Records for this task
Content starts

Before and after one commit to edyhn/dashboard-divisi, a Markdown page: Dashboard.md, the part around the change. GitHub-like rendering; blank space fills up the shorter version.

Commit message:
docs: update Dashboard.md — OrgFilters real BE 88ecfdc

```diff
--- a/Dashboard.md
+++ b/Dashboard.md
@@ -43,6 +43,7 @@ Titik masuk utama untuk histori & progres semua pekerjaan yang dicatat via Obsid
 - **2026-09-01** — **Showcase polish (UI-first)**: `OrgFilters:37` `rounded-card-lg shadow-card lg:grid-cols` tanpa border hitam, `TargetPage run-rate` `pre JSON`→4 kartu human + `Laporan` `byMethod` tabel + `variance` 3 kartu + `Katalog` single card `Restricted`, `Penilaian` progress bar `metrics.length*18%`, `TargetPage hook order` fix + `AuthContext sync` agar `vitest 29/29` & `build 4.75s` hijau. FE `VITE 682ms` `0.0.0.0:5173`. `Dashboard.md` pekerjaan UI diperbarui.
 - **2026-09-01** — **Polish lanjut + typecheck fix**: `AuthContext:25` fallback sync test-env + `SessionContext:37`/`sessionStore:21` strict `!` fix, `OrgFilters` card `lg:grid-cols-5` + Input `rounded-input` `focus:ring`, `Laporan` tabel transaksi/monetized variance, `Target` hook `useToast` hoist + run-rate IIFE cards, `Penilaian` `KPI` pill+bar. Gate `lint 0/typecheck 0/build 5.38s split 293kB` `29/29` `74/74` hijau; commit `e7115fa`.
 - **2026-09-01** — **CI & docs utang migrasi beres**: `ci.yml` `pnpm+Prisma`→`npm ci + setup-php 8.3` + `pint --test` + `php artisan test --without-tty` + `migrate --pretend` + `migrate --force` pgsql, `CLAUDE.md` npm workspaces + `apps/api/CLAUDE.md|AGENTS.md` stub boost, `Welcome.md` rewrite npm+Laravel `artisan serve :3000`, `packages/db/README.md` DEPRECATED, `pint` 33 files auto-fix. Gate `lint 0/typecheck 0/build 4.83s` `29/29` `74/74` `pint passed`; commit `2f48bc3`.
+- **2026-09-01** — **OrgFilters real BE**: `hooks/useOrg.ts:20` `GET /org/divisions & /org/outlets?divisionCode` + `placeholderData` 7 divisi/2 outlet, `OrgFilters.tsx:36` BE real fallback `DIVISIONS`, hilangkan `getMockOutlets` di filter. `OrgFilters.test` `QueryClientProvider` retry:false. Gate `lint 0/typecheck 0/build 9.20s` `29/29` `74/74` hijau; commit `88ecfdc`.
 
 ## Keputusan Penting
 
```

Content ends

Work to be completed
What you return must match the records exactly, line for line.

Answer to this problem
Before and after one commit to edyhn/dashboard-divisi, a Markdown page: Dashboard.md, the part around the change. GitHub-like rendering; blank space fills up the shorter version.

Commit message:
docs: update Dashboard.md — OrgFilters real BE 88ecfdc

```diff
--- a/Dashboard.md
+++ b/Dashboard.md
@@ -43,6 +43,7 @@ Titik masuk utama untuk histori & progres semua pekerjaan yang dicatat via Obsid
 - **2026-09-01** — **Showcase polish (UI-first)**: `OrgFilters:37` `rounded-card-lg shadow-card lg:grid-cols` tanpa border hitam, `TargetPage run-rate` `pre JSON`→4 kartu human + `Laporan` `byMethod` tabel + `variance` 3 kartu + `Katalog` single card `Restricted`, `Penilaian` progress bar `metrics.length*18%`, `TargetPage hook order` fix + `AuthContext sync` agar `vitest 29/29` & `build 4.75s` hijau. FE `VITE 682ms` `0.0.0.0:5173`. `Dashboard.md` pekerjaan UI diperbarui.
 - **2026-09-01** — **Polish lanjut + typecheck fix**: `AuthContext:25` fallback sync test-env + `SessionContext:37`/`sessionStore:21` strict `!` fix, `OrgFilters` card `lg:grid-cols-5` + Input `rounded-input` `focus:ring`, `Laporan` tabel transaksi/monetized variance, `Target` hook `useToast` hoist + run-rate IIFE cards, `Penilaian` `KPI` pill+bar. Gate `lint 0/typecheck 0/build 5.38s split 293kB` `29/29` `74/74` hijau; commit `e7115fa`.
 - **2026-09-01** — **CI & docs utang migrasi beres**: `ci.yml` `pnpm+Prisma`→`npm ci + setup-php 8.3` + `pint --test` + `php artisan test --without-tty` + `migrate --pretend` + `migrate --force` pgsql, `CLAUDE.md` npm workspaces + `apps/api/CLAUDE.md|AGENTS.md` stub boost, `Welcome.md` rewrite npm+Laravel `artisan serve :3000`, `packages/db/README.md` DEPRECATED, `pint` 33 files auto-fix. Gate `lint 0/typecheck 0/build 4.83s` `29/29` `74/74` `pint passed`; commit `2f48bc3`.
+- **2026-09-01** — **OrgFilters real BE**: `hooks/useOrg.ts:20` `GET /org/divisions & /org/outlets?divisionCode` + `placeholderData` 7 divisi/2 outlet, `OrgFilters.tsx:36` BE real fallback `DIVISIONS`, hilangkan `getMockOutlets` di filter. `OrgFilters.test` `QueryClientProvider` retry:false. Gate `lint 0/typecheck 0/build 9.20s` `29/29` `74/74` hijau; commit `88ecfdc`.
 
 ## Keputusan Penting
 
```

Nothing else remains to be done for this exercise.